### What you need to do
Search the entries below. Return every line that has "className" in it.

### Data provided
[Start of section]
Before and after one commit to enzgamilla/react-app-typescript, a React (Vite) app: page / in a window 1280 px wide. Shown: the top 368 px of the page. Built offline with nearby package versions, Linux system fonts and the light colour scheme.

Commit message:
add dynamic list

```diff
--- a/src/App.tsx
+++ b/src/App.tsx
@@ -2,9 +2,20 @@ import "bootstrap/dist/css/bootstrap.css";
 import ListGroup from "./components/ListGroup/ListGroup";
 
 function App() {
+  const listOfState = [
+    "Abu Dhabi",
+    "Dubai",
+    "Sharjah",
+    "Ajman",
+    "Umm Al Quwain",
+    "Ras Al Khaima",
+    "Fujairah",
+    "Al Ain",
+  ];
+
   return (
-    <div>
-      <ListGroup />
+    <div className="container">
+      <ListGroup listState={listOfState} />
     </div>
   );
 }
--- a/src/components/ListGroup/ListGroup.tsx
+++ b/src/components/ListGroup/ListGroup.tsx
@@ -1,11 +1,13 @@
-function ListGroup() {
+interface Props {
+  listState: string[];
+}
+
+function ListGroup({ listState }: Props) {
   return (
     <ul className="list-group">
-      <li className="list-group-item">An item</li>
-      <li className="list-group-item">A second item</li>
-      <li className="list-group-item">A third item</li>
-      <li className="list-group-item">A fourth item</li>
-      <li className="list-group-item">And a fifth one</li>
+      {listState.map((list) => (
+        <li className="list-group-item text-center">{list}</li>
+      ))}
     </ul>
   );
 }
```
[End of section]
### Output for this task
+    <div className="container">
     <ul className="list-group">
-      <li className="list-group-item">An item</li>
-      <li className="list-group-item">A second item</li>
-      <li className="list-group-item">A third item</li>
-      <li className="list-group-item">A fourth item</li>
-      <li className="list-group-item">And a fifth one</li>
+        <li className="list-group-item text-center">{list}</li>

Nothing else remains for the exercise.